-------- Dataset content

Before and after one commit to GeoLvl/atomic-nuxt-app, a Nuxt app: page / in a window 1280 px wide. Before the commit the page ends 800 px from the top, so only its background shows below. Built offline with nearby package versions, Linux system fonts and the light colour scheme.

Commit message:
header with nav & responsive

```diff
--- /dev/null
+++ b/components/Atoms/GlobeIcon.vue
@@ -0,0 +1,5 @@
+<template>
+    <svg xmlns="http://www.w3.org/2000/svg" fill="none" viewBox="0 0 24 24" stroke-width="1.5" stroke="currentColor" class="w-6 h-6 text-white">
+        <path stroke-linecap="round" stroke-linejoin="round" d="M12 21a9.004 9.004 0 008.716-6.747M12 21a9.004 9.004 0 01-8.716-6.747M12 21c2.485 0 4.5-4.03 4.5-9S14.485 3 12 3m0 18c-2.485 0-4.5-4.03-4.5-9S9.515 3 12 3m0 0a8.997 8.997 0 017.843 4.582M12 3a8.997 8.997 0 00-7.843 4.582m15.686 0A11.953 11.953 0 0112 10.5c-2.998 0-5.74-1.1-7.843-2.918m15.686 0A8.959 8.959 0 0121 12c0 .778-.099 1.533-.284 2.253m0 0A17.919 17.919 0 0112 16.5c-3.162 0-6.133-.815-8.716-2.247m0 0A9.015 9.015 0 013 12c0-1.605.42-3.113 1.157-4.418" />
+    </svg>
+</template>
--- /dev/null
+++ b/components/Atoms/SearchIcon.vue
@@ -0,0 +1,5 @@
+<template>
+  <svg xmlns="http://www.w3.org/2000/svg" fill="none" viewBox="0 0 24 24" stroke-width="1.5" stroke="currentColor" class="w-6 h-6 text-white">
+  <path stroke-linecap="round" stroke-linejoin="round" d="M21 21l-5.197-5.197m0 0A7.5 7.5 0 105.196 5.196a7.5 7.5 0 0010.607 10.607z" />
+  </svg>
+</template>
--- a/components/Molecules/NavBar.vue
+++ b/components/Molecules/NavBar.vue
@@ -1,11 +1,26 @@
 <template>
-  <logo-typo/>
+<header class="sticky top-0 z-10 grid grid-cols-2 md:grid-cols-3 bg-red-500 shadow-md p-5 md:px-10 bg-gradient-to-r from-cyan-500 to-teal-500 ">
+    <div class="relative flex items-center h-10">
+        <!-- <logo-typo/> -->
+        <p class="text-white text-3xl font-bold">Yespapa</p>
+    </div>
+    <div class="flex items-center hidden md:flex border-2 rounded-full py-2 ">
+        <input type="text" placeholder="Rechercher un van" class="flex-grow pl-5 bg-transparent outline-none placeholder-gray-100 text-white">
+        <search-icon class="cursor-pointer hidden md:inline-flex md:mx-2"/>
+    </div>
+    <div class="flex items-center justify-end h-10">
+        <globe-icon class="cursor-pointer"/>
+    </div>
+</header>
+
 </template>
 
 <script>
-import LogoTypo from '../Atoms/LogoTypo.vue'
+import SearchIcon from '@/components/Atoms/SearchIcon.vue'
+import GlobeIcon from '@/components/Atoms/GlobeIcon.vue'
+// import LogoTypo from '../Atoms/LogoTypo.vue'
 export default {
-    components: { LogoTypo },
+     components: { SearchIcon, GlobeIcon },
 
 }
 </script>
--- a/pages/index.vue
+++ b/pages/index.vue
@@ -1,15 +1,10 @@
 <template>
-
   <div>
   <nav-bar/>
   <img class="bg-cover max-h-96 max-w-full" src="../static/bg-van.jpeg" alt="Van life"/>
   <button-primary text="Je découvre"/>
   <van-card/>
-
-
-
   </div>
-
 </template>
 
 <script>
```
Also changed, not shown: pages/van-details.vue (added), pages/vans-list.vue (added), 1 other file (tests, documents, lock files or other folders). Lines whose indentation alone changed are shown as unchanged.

----------------

Task instructions:
Would you show all lines of the material above that contain the word "http"?

Solution to the problem:
+    <svg xmlns="http://www.w3.org/2000/svg" fill="none" viewBox="0 0 24 24" stroke-width="1.5" stroke="currentColor" class="w-6 h-6 text-white">
+  <svg xmlns="http://www.w3.org/2000/svg" fill="none" viewBox="0 0 24 24" stroke-width="1.5" stroke="currentColor" class="w-6 h-6 text-white">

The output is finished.